ENTRIES SHOWN —
:::::

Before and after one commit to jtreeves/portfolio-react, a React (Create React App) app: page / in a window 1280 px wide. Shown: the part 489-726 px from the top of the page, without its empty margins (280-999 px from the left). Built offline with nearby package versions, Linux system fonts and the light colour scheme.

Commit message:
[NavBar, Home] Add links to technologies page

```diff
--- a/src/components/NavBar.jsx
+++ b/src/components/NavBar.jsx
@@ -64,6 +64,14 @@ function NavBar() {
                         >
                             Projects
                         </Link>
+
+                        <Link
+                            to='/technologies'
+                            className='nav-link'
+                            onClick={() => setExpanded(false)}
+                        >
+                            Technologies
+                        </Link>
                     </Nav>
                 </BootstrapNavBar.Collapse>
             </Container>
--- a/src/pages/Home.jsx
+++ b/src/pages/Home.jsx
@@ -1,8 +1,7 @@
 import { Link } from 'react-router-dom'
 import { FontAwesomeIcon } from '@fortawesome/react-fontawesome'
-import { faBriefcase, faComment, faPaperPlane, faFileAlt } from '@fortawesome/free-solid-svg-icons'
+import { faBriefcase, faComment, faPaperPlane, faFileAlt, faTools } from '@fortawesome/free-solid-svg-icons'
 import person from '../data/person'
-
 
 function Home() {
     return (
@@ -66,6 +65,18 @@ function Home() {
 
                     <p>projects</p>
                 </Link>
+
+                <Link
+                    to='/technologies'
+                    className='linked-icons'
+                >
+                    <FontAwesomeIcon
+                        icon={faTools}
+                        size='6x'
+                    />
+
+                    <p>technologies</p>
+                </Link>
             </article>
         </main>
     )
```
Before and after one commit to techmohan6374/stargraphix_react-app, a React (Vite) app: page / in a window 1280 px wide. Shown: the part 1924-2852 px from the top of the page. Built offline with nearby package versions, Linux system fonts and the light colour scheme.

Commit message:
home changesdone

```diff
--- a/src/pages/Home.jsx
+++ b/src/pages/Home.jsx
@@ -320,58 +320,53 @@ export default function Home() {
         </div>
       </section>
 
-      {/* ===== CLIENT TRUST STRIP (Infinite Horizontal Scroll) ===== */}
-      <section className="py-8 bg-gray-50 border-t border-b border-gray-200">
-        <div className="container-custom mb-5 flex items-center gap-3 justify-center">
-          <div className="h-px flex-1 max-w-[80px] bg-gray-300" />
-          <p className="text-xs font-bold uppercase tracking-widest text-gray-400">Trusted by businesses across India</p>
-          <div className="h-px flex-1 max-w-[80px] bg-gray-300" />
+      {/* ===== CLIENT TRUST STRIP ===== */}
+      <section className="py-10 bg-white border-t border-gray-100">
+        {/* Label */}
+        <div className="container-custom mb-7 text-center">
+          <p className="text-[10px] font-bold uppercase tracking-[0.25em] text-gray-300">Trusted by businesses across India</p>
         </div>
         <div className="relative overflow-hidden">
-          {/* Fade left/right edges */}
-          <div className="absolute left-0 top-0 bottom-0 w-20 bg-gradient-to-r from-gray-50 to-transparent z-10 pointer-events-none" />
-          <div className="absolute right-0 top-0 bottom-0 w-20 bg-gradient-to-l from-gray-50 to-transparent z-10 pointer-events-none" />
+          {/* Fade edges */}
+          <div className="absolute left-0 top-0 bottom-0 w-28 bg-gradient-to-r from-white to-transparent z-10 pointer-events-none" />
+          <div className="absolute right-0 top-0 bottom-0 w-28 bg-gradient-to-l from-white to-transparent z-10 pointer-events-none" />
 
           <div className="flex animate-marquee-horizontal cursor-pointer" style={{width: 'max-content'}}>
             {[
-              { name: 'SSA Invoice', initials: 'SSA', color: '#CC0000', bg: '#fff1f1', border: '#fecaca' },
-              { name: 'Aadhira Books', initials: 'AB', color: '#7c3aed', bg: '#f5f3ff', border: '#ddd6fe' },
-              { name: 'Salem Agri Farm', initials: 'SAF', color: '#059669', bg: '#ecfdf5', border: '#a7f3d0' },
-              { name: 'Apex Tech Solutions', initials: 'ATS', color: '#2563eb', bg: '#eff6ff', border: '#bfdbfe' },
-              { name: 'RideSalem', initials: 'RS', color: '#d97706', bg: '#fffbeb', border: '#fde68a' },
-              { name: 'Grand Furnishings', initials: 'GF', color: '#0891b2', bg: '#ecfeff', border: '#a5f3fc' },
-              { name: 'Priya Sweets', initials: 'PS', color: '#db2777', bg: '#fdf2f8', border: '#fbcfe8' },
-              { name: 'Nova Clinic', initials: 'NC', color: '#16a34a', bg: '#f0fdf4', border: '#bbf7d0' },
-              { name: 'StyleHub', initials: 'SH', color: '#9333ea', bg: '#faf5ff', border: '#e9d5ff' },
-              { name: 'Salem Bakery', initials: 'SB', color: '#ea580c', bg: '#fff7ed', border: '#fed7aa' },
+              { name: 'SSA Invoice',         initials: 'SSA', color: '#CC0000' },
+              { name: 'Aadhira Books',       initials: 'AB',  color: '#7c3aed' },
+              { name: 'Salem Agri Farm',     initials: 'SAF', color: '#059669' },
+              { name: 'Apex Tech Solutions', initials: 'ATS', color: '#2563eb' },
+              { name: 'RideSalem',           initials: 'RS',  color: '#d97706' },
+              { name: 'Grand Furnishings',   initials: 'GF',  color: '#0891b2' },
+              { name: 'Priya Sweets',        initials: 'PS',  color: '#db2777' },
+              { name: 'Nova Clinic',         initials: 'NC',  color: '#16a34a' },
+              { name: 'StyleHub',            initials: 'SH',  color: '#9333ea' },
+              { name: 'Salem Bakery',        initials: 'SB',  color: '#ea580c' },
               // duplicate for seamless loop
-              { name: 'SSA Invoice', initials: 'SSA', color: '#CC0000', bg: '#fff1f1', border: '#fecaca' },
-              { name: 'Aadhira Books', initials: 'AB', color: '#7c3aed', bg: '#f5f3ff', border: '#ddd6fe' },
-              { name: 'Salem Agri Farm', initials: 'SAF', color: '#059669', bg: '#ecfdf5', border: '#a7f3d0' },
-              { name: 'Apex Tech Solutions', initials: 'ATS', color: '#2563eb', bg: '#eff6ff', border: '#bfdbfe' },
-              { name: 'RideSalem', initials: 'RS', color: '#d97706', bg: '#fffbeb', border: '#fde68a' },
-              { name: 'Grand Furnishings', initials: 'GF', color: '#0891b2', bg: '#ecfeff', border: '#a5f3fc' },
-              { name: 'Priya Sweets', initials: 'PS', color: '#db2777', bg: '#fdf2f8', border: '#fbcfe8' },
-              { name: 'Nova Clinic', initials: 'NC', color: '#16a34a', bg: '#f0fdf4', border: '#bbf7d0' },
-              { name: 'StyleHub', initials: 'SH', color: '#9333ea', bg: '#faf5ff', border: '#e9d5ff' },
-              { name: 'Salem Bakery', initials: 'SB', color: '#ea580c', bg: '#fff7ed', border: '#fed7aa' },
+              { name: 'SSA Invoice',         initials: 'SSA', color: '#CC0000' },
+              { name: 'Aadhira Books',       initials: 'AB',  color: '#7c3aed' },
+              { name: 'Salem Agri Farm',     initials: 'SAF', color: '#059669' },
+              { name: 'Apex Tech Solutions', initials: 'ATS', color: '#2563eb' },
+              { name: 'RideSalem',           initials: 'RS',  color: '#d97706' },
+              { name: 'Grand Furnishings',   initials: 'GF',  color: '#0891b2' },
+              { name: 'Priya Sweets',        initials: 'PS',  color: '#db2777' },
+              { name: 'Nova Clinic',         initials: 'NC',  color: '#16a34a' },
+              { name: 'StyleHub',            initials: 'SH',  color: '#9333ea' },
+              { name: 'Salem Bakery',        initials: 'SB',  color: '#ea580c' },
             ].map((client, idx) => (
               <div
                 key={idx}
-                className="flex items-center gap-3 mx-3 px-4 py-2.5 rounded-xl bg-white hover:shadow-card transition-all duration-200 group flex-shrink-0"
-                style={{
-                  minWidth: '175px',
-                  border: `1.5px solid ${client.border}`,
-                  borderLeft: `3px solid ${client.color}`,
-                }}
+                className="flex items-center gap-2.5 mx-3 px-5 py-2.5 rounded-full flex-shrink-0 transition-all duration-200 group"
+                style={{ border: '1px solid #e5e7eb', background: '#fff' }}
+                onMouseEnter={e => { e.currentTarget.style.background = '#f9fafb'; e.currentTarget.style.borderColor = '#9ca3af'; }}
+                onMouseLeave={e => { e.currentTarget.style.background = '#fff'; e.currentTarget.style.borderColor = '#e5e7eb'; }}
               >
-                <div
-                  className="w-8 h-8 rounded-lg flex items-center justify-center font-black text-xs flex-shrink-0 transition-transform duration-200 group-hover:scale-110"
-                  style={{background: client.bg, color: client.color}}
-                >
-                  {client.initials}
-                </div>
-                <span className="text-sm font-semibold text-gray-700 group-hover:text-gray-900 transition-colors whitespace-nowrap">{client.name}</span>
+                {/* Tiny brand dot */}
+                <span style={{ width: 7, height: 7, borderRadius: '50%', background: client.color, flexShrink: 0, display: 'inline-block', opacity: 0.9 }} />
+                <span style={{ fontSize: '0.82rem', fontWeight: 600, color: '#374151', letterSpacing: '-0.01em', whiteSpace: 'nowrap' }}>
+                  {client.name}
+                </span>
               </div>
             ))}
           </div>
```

:::::

Each line of the material with the word "gradient" in it should be listed.

TASK OUTPUT —
-          <div className="absolute left-0 top-0 bottom-0 w-20 bg-gradient-to-r from-gray-50 to-transparent z-10 pointer-events-none" />
-          <div className="absolute right-0 top-0 bottom-0 w-20 bg-gradient-to-l from-gray-50 to-transparent z-10 pointer-events-none" />
+          <div className="absolute left-0 top-0 bottom-0 w-28 bg-gradient-to-r from-white to-transparent z-10 pointer-events-none" />
+          <div className="absolute right-0 top-0 bottom-0 w-28 bg-gradient-to-l from-white to-transparent z-10 pointer-events-none" />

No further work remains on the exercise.